« Reply #9 on: January 08, 2018, 06:32:31 PM »
FWP & Spartana: Gosh, I hope you don't mind me addressing you both at the same time. I called in sick today <gasp, surprise>. My son told me I've been doing a lot of that lately ... not gasping, calling in sick. No TV watching, taking care of a lot of loose ends. I've set goals for myself for this year: fix broken stuff in my condo, spring-clean, shred p/work, get rid of unnecessary stuff. I'll also be reading recommended books (thanks, FWP), government data (help put me to sleep), and volunteering (already signed-up for a repair cafe event).

If you both lived close-by I'd treat you to coffee, lunch, whatever made your day. A small token of my gratitude since I consider your feedback priceless. I'm going to be busy so I'll say 'see you later' since this Forum could be addictive [for me]. I've got enough input to chew-on for the time being. Let's hope when I next check-in my situation is vastly different. Thank you.

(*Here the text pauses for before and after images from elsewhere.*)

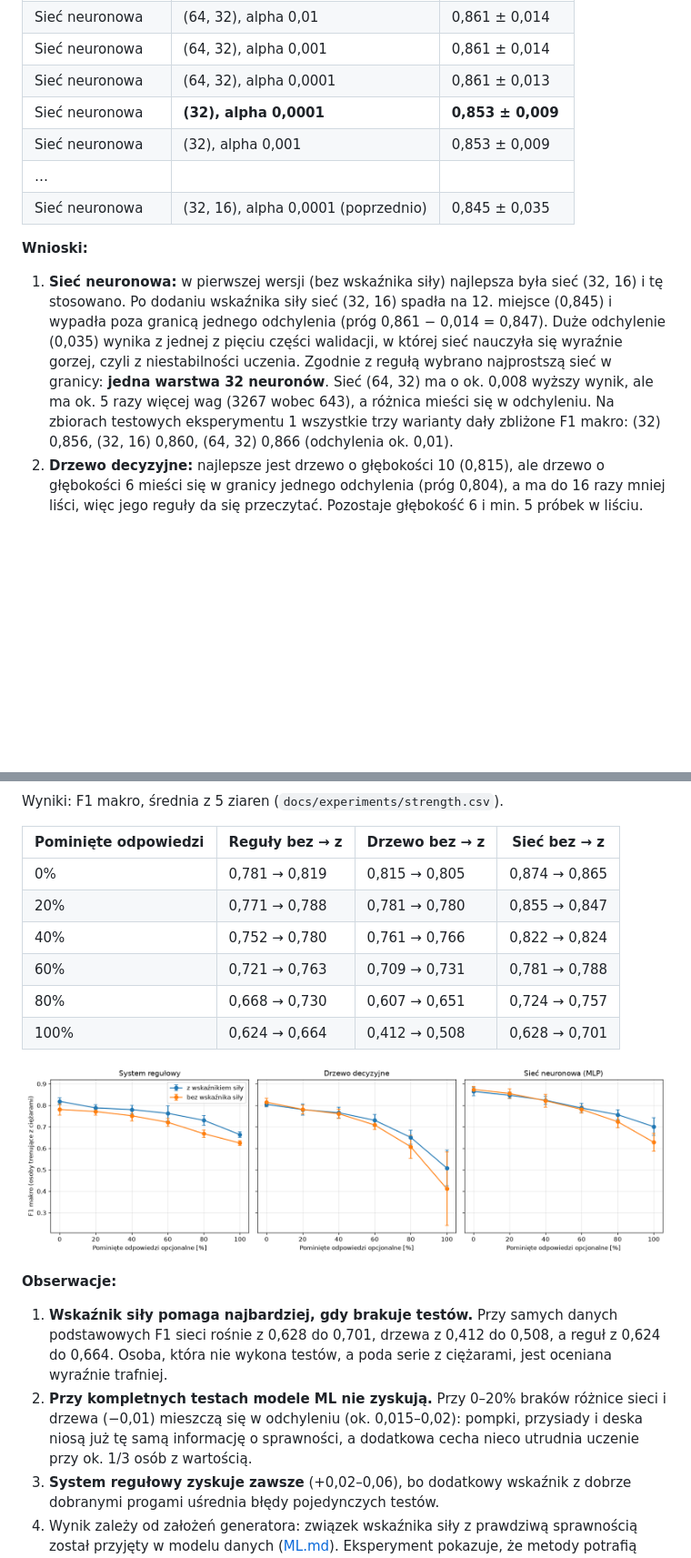
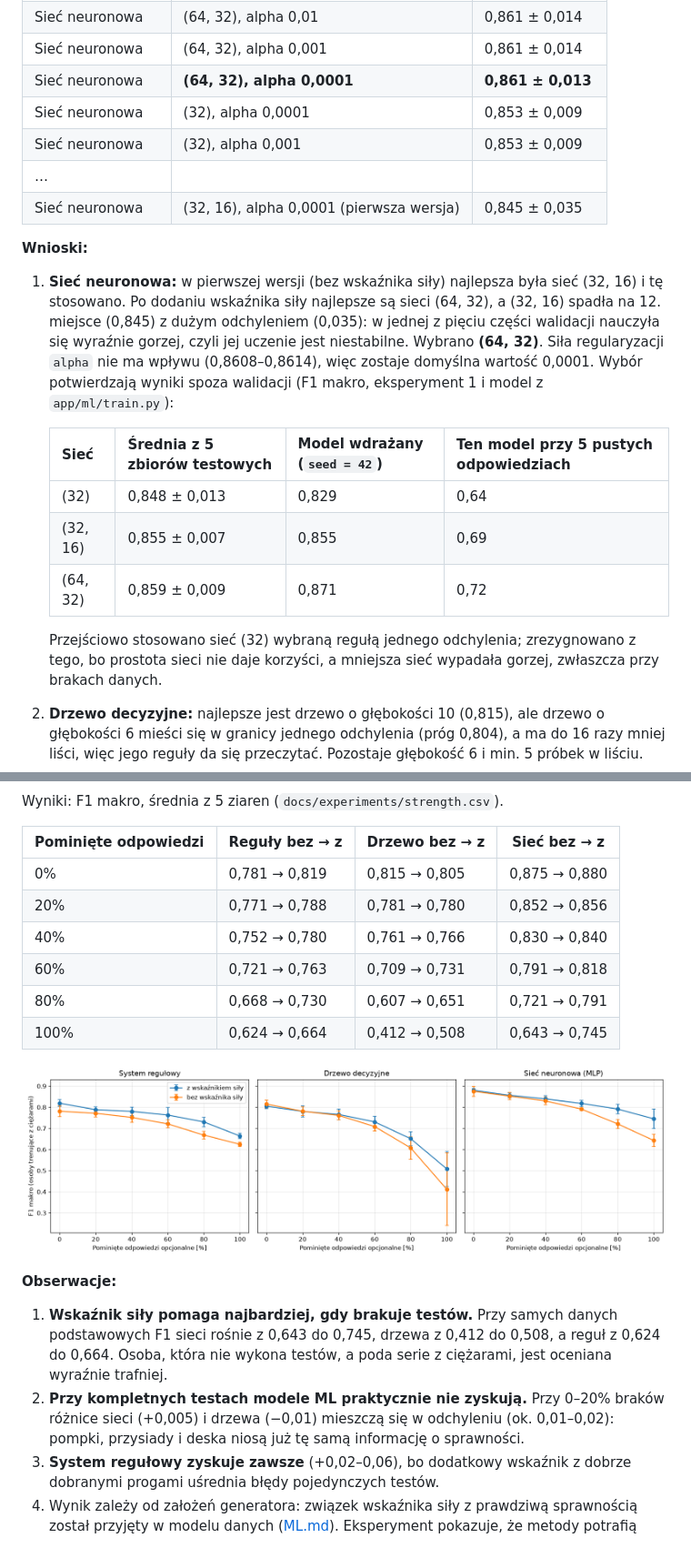
Before and after one commit to PIwaszkiewicz/fitness_ai, a Markdown page: docs/EXPERIMENTS.md, 2 parts joined by grey strips. Shown at 91% size. GitHub-like rendering; pictures changed too: docs/experiments/strength.png; blank space fills up the shorter version.

```diff
--- a/docs/EXPERIMENTS.md
+++ b/docs/EXPERIMENTS.md
@@ -59,22 +62,29 @@ Wyniki (`docs/experiments/tuning.csv`, pięć najlepszych ustawień każdego mod
 | Drzewo decyzyjne | **głębokość 6, min. 5 w liściu**      | **0,807 ± 0,007** |
 | Sieć neuronowa   | (64, 32), alpha 0,01                  | 0,861 ± 0,014   |
 | Sieć neuronowa   | (64, 32), alpha 0,001                 | 0,861 ± 0,014   |
-| Sieć neuronowa   | (64, 32), alpha 0,0001                | 0,861 ± 0,013   |
-| Sieć neuronowa   | **(32), alpha 0,0001**                | **0,853 ± 0,009** |
+| Sieć neuronowa   | **(64, 32), alpha 0,0001**            | **0,861 ± 0,013** |
+| Sieć neuronowa   | (32), alpha 0,0001                    | 0,853 ± 0,009   |
 | Sieć neuronowa   | (32), alpha 0,001                     | 0,853 ± 0,009   |
 | …                |                                       |                 |
-| Sieć neuronowa   | (32, 16), alpha 0,0001 (poprzednio)   | 0,845 ± 0,035   |
+| Sieć neuronowa   | (32, 16), alpha 0,0001 (pierwsza wersja) | 0,845 ± 0,035 |
 
 **Wnioski:**
 
 1. **Sieć neuronowa:** w pierwszej wersji (bez wskaźnika siły) najlepsza była sieć (32, 16)
-   i tę stosowano. Po dodaniu wskaźnika siły sieć (32, 16) spadła na 12. miejsce (0,845) i wypadła
-   poza granicą jednego odchylenia (próg 0,861 − 0,014 = 0,847). Duże odchylenie (0,035) wynika
-   z jednej z pięciu części walidacji, w której sieć nauczyła się wyraźnie gorzej, czyli z niestabilności
-   uczenia. Zgodnie z regułą wybrano najprostszą sieć w granicy: **jedna warstwa 32 neuronów**.
-   Sieć (64, 32) ma o ok. 0,008 wyższy wynik, ale ma ok. 5 razy więcej wag (3267 wobec 643), a różnica mieści się
-   w odchyleniu. Na zbiorach testowych eksperymentu 1 wszystkie trzy warianty dały zbliżone F1
-   makro: (32) 0,856, (32, 16) 0,860, (64, 32) 0,866 (odchylenia ok. 0,01).
+   i tę stosowano. Po dodaniu wskaźnika siły najlepsze są sieci (64, 32), a (32, 16) spadła na
+   12. miejsce (0,845) z dużym odchyleniem (0,035): w jednej z pięciu części walidacji nauczyła się
+   wyraźnie gorzej, czyli jej uczenie jest niestabilne. Wybrano **(64, 32)**. Siła regularyzacji
+   `alpha` nie ma wpływu (0,8608–0,8614), więc zostaje domyślna wartość 0,0001.
+   Wybór potwierdzają wyniki spoza walidacji (F1 makro, eksperyment 1 i model z `app/ml/train.py`):
+
+   | Sieć      | Średnia z 5 zbiorów testowych | Model wdrażany (`seed = 42`) | Ten model przy 5 pustych odpowiedziach |
+   |-----------|-------------------------------|------------------------------|----------------------------------------|
+   | (32)      | 0,848 ± 0,013                 | 0,829                        | 0,64                                   |
+   | (32, 16)  | 0,855 ± 0,007                 | 0,855                        | 0,69                                   |
+   | (64, 32)  | 0,859 ± 0,009                 | 0,871                        | 0,72                                   |
+
+   Przejściowo stosowano sieć (32) wybraną regułą jednego odchylenia; zrezygnowano z tego, bo
+   prostota sieci nie daje korzyści, a mniejsza sieć wypadała gorzej, zwłaszcza przy brakach danych.
 2. **Drzewo decyzyjne:** najlepsze jest drzewo o głębokości 10 (0,815), ale drzewo o głębokości 6
    mieści się w granicy jednego odchylenia (próg 0,804), a ma do 16 razy mniej liści, więc jego
    reguły da się przeczytać. Pozostaje głębokość 6 i min. 5 próbek w liściu.
@@ -327,23 +338,23 @@ Wyniki: F1 makro, średnia z 5 ziaren (`docs/experiments/strength.csv`).
 
 | Pominięte odpowiedzi | Reguły bez → z | Drzewo bez → z | Sieć bez → z |
 |----------------------|----------------|----------------|--------------|
-| 0%                   | 0,781 → 0,819  | 0,815 → 0,805  | 0,874 → 0,865 |
-| 20%                  | 0,771 → 0,788  | 0,781 → 0,780  | 0,855 → 0,847 |
-| 40%                  | 0,752 → 0,780  | 0,761 → 0,766  | 0,822 → 0,824 |
-| 60%                  | 0,721 → 0,763  | 0,709 → 0,731  | 0,781 → 0,788 |
-| 80%                  | 0,668 → 0,730  | 0,607 → 0,651  | 0,724 → 0,757 |
-| 100%                 | 0,624 → 0,664  | 0,412 → 0,508  | 0,628 → 0,701 |
+| 0%                   | 0,781 → 0,819  | 0,815 → 0,805  | 0,875 → 0,880 |
+| 20%                  | 0,771 → 0,788  | 0,781 → 0,780  | 0,852 → 0,856 |
+| 40%                  | 0,752 → 0,780  | 0,761 → 0,766  | 0,830 → 0,840 |
+| 60%                  | 0,721 → 0,763  | 0,709 → 0,731  | 0,791 → 0,818 |
+| 80%                  | 0,668 → 0,730  | 0,607 → 0,651  | 0,721 → 0,791 |
+| 100%                 | 0,624 → 0,664  | 0,412 → 0,508  | 0,643 → 0,745 |
 
 ![Wskaźnik siły](experiments/strength.png)
 
 **Obserwacje:**
 
 1. **Wskaźnik siły pomaga najbardziej, gdy brakuje testów.** Przy samych danych podstawowych
-   F1 sieci rośnie z 0,628 do 0,701, drzewa z 0,412 do 0,508, a reguł z 0,624 do 0,664. Osoba,
+   F1 sieci rośnie z 0,643 do 0,745, drzewa z 0,412 do 0,508, a reguł z 0,624 do 0,664. Osoba,
    która nie wykona testów, a poda serie z ciężarami, jest oceniana wyraźnie trafniej.
-2. **Przy kompletnych testach modele ML nie zyskują.** Przy 0–20% braków różnice sieci i drzewa
-   (−0,01) mieszczą się w odchyleniu (ok. 0,015–0,02): pompki, przysiady i deska niosą już tę samą
-   informację o sprawności, a dodatkowa cecha nieco utrudnia uczenie przy ok. 1/3 osób z wartością.
+2. **Przy kompletnych testach modele ML praktycznie nie zyskują.** Przy 0–20% braków różnice
+   sieci (+0,005) i drzewa (−0,01) mieszczą się w odchyleniu (ok. 0,01–0,02): pompki, przysiady
+   i deska niosą już tę samą informację o sprawności.
 3. **System regułowy zyskuje zawsze** (+0,02–0,06), bo dodatkowy wskaźnik z dobrze dobranymi
    progami uśrednia błędy pojedynczych testów.
 4. Wynik zależy od założeń generatora: związek wskaźnika siły z prawdziwą sprawnością został
```
Also changed, not shown: other parts of docs/EXPERIMENTS.md (+45 -41 lines), docs/ML.md (+16 -19 lines), docs/experiments/completeness.png, docs/experiments/confusion_matrices.png, docs/experiments/plan_quality.png, 7 other files.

P.S. I found a past emailed quote for career/life coaching "90 minute discovery session ($300) followed by 50 minute sessions ($150)." Alternative: Now What?: 90 Days to a New Life Direction $1.99 + shipping, TED talk - free; plus a few hours of thinking/soul searching.
« Last Edit: January 08, 2018, 09:13:58 PM by freeree »